path-exclude /usr/share/man/??_*

would avoid saving on disk all localized man pages, independently from what packages are installed.

Otherwise, just avoid installing manpages and remove the content of the whole /usr/share/man directory to be sure.

path-exclude /usr/share/man/*

The same holds generally for other documentation systems:

path-exclude /usr/share/doc/*
path-exclude /usr/share/doc-base/*
path-exclude /usr/share/gtk-doc/*
path-exclude /usr/share/help/*
path-exclude /usr/share/info/*
path-exclude /usr/share/man/*
path-exclude /usr/share/man-db/*

and unless the system gets distributed, licenses and copyright notices can be removed too

path-exclude /usr/share/common-licenses/*

Depending on specific programs, other files from the shared folder can be removed too

path-exclude /usr/share/groff/*
path-exclude /usr/share/linda/*
path-exclude /usr/share/lintian/*

As normally virtual machines, chroot, and other minimal environments do not need the wireless module, it can be removed too. I’m mentioning it explicitly because currently, it is on my systems one of the biggest directories in size under /usr/lib/modules/. The same holds for Bluetooth, and probably other modules and drivers, depending on the platform.

path-exclude /usr/lib/modules/*/kernel/drivers/net/wireless/*

Notice that those settings might break upgrading the systems.

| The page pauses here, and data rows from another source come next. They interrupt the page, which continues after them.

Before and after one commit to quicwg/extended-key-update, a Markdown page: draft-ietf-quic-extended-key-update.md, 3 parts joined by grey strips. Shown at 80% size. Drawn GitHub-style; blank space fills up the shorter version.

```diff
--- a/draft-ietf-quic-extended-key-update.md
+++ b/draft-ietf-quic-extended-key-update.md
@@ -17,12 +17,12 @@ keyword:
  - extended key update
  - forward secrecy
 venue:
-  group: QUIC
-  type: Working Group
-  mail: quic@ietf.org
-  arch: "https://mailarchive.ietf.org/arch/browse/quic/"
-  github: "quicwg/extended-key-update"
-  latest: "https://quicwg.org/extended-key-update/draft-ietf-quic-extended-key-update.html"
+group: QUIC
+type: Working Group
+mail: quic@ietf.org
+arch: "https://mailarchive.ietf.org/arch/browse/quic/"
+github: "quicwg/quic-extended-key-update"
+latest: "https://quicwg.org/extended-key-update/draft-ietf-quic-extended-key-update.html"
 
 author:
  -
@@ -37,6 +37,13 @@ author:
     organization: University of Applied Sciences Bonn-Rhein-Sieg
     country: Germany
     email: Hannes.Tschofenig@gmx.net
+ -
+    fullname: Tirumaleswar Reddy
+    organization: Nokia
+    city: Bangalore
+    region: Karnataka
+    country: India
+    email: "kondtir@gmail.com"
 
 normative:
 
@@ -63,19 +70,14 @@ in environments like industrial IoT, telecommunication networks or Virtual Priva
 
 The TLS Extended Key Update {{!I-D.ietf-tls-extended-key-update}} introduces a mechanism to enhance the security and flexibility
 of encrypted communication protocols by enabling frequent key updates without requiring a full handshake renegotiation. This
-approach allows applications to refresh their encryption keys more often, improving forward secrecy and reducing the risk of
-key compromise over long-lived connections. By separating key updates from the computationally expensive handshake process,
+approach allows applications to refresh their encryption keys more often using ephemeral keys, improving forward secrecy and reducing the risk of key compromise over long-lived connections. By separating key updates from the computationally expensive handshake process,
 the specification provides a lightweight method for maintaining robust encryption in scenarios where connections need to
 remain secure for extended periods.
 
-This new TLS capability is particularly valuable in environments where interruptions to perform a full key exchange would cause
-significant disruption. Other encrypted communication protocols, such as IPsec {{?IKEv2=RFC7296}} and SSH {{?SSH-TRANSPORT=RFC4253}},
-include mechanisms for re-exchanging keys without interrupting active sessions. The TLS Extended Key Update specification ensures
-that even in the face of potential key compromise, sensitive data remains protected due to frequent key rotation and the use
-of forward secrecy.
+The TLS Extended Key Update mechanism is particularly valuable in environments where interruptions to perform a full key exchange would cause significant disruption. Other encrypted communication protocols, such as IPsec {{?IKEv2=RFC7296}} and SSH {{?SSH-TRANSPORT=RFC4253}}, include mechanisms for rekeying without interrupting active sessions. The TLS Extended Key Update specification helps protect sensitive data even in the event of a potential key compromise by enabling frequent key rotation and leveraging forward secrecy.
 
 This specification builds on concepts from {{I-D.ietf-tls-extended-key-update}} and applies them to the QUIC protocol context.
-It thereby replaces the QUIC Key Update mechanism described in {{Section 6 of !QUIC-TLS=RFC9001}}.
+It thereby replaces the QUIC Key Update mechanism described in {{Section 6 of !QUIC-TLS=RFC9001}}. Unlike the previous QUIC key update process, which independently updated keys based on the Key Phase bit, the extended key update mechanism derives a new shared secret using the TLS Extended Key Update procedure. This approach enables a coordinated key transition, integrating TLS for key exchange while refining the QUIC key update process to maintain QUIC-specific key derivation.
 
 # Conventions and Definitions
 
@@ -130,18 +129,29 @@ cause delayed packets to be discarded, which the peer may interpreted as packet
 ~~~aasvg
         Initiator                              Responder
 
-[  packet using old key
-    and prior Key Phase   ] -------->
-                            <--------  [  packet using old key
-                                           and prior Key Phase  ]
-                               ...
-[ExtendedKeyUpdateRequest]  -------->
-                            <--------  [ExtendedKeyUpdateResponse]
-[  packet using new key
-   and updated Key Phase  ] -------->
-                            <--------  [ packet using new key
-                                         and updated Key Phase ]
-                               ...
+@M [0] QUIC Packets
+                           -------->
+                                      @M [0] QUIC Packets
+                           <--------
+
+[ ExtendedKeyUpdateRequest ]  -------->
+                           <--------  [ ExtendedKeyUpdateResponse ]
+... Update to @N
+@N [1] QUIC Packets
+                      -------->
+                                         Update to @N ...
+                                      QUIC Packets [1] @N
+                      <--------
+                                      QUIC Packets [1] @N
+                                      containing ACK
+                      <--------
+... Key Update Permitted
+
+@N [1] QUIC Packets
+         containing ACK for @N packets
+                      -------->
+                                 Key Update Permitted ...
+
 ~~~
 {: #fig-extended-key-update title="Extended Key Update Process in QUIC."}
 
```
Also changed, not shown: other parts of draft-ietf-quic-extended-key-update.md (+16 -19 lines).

For example

path-exclude /usr/share/nvim/runtime/doc/*

broke the upgrade process, as the update package searched a file in this directory.

Other possibilities

hibernation

On a virtualised system, hibernation is hardly useful:

if rm /etc/initramfs-tools/conf.d/resume >/dev/null; then :;
  update-initramfs -u >/dev/null;
fi

Remove settings and clean leftovers

Also remember to remove all unnecessary dependency packages and settings leftovers:

apt-get --assume-yes autoremove --purge >/dev/null;
apt-get --assume-yes clean >/dev/null;
apt-get --assume-yes autoclean >/dev/null;
dpkg -l | awk '/^rc/ {printf( "%s%c", $2, 0 )}' | xargs --null --no-run-if-empty dpkg --purge;

With aptitude:

aptitude clean;
aptitude autoclean;
aptitude purge '~c';

Remove cache files

After settings up a system, especially if this needs to be shared with someone else, it might be nice to clean logs and other cache files. python and other programs, like the bash shell or file manager, might have created such files automatically, like the .cache and pycache folders, and *.pyc, .xsessions-errors and Thumbs.db files.

Search to which package belongs a file

To find out what Debian package a particular file belongs to:

dpkg -S <path to file>;

if possible, it is better to remove the offending package altogether instead of some of its files.

Keep disk usage under control

du is surely able t do all the tasks, but I found ncdu very practical to use, as it provides an interactive interface:

ncdu -x /;

It is possible to navigate in subfolders and see what files and directories are taking most spaces, and eventually delete those.

For verifying how much disk space has been used, df does a good job:

df -h;